Satellite cell heterogeneity revealed by G-Tool, an open algorithm to quantify myogenesis through colony-forming assays
1 Lillehei Heart Institute, University of Minnesota, Minneapolis, MN, USA
2 Department of Medicine, University of Minnesota, Minneapolis, MN, USA
3 Bioengineering Program, University of Minnesota, Minneapolis, MN, USA
4 Department of Pediatrics, University of Minnesota, Minneapolis, MN, USA
5 Nils Hasselmo Hall, 312 Church St. S.E., Minneapolis, MN, USA
Skeletal Muscle 2012, 2:13 doi:10.1186/2044-5040-2-13Published: 15 June 2012
Muscle growth and repair is accomplished by the satellite cell pool, a self-renewing population of myogenic progenitors. Functional heterogeneity within the satellite cell compartment and changes in potential with experimental intervention can be revealed by in vitro colony-forming cell (CFC) assays, however large numbers of colonies need to be assayed to give meaningful data, and manually quantifying nuclei and scoring markers of differentiation is experimentally limiting.
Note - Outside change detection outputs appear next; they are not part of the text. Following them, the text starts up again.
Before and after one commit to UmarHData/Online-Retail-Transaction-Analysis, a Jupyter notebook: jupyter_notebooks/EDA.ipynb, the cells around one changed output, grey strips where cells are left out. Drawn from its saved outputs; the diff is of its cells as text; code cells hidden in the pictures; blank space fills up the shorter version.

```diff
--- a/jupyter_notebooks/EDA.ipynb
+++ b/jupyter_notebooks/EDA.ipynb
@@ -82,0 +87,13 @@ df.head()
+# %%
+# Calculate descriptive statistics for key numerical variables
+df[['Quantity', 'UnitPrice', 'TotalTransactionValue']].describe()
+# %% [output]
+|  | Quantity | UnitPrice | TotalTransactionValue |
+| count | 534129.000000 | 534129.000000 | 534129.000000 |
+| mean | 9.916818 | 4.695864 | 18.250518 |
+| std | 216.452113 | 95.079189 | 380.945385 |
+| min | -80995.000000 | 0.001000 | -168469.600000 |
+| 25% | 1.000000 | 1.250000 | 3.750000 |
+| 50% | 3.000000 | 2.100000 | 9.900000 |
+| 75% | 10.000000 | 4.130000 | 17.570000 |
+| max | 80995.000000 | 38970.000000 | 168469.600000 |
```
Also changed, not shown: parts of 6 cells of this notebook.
We present G-Tool, a multiplatform (Java) open-source algorithm that analyzes an ensemble of fluorescent micrographs of satellite cell-derived colonies to provide quantitative and statistically meaningful metrics of myogenic potential, including proliferation capacity and propensity to differentiate.
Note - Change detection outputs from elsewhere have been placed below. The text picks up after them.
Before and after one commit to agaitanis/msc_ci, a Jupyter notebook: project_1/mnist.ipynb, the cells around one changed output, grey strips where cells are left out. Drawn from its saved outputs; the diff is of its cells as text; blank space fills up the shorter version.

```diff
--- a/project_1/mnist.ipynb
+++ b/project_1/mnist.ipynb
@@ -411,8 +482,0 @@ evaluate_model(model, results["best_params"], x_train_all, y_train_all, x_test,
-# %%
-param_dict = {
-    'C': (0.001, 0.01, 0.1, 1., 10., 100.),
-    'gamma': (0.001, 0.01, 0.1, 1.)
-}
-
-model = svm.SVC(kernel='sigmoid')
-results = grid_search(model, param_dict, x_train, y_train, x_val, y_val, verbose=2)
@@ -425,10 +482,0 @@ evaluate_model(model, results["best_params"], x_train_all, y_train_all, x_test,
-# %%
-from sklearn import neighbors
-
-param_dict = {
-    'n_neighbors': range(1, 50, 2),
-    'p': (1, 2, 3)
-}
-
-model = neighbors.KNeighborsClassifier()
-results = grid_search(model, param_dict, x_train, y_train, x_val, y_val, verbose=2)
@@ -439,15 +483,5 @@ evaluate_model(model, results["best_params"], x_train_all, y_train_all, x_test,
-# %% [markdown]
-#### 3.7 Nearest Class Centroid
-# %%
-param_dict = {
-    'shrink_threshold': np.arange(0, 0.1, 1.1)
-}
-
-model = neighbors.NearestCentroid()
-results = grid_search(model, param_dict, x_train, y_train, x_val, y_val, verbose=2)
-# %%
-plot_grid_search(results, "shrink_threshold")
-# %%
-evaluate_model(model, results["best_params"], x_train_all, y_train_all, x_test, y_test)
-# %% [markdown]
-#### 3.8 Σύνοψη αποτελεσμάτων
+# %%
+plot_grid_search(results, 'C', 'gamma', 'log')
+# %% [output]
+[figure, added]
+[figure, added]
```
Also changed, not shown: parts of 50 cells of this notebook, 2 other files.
We demonstrate the utility of G-Tool in two applications: first, we quantify the response of satellite cells to oxygen concentration. Compared to 3% oxygen which approximates tissue levels, we find that 21% oxygen, the ambient level, markedly limits the proliferative potential of transit amplifying progeny but at the same time inhibits the rate of terminal myogenic differentiation. We also test whether satellite cells from different muscles have intrinsic differences that can be read out in vitro. Compared to masseter, dorsi, forelimb and hindlimb muscles, we find that the diaphragm satellite cells have significantly increased proliferative potential and a reduced propensity to spontaneously differentiate. These features may be related to the unique always-active status of the diaphragm.
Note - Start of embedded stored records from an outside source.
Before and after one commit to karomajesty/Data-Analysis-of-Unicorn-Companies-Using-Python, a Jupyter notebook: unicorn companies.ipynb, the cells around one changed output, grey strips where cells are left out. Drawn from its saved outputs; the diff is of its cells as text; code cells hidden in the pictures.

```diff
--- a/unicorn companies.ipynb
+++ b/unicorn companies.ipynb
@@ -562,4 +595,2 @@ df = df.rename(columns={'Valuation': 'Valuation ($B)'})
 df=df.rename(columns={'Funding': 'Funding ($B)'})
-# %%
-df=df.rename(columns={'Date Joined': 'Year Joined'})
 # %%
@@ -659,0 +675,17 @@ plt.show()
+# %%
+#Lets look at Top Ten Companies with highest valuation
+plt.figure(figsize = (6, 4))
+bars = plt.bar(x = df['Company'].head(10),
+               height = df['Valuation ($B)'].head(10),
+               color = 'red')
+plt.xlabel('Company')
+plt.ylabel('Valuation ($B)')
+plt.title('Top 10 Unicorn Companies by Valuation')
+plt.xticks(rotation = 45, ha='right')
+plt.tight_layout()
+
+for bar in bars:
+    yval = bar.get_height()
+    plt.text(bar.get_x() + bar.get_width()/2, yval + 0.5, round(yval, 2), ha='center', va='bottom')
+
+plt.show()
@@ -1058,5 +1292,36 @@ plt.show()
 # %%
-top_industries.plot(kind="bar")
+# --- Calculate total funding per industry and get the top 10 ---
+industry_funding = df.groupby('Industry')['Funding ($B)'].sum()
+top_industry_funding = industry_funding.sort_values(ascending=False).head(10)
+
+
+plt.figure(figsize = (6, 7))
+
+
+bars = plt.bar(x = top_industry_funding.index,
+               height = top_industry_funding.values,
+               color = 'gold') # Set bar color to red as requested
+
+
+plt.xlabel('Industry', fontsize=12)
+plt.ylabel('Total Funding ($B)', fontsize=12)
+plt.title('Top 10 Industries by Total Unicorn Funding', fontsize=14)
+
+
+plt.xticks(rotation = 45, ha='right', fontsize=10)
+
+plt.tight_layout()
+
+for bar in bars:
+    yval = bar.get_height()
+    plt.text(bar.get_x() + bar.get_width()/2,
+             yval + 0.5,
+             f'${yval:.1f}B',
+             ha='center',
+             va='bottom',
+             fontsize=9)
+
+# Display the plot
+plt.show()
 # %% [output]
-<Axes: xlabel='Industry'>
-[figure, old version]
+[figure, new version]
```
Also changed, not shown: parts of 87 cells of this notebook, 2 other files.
G-Tool facilitates consistent and reproducible CFC analysis between experiments and individuals. It is released under an open-source license that enables further development by interested members of the community.